AMSTERDAM — The chief executive of Spyker, the loss-making Dutch sports car maker that bought much larger Saab this year, expects shortly to appoint local distribution partners for China, Russia and Brazil.
Victor Muller said Friday that Spyker was keen to push sales of Saab in the fast-growing, populous BRIC economies of Brazil, Russia, India and China, where car ownership is increasing rapidly as incomes rise.
Saab sees its European rivals Audi, BMW and Mercedes Benz as its main competition in these markets.
Shares in small-cap stock Spyker, which has a stock market valuation of 55 million euros ($72.5 million), have risen 50 percent so far this year, beating the small-caps index, which is up 8 percent.
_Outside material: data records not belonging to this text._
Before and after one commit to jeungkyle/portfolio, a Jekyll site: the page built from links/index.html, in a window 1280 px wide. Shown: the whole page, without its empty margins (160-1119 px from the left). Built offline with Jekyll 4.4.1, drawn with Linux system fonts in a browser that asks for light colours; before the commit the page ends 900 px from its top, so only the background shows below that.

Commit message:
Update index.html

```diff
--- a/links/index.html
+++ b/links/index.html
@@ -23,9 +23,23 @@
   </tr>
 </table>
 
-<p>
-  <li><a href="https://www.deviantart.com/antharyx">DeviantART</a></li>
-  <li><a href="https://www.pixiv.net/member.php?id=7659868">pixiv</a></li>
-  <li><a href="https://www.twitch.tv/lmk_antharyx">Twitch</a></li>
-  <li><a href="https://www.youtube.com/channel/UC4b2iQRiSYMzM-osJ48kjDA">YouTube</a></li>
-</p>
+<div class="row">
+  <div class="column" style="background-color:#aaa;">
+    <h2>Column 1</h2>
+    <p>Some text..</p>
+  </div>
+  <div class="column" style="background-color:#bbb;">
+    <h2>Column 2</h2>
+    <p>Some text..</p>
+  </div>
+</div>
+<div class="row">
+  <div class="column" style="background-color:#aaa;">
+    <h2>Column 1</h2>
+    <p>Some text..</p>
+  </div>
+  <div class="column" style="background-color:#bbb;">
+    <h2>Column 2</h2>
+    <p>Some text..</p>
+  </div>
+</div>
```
Spyker will probably announce the appointment of local partners to distribute Saab models in the Chinese and Russian markets in January, while a local distribution partner for Brazil is likely to be announced in the first quarter, Muller said.
In China, "first we want to set up distribution on the basis of a dealer importing cars, and then when we have got to 10,000 units, have your own manufacturing," Muller said in a telephone interview.
He said Spyker had a local partner in mind for the Chinese market and would announce it in January but that it could take three to four years before there were sufficient sales to justify local production.
"The car to sell in China is the 9-3, and that goes into production in 2012, so the earliest we could do it anyway is 2013," he added.
Spyker reported a third-quarter operating loss in October and cut its 2010 Saab sales target to 30,000 to 35,000 units, from 45,000 previously, because it had to rebuild Saab's supplier base after General Motors sold the company to Spyker.
Muller declined to comment on whether sales for 2010 could eventually end up beating that target.
But he said sales in Sweden in November had been the best since December 2008, adding that "there's been a massive return to the Saab brand; month by month it's going up and up, and we see more or less the same in other countries. Only the U.S. is the odd one out."
Muller reiterated that the group was sticking to its 2011 target of 80,000 cars and a 2012 goal of 120,000 units.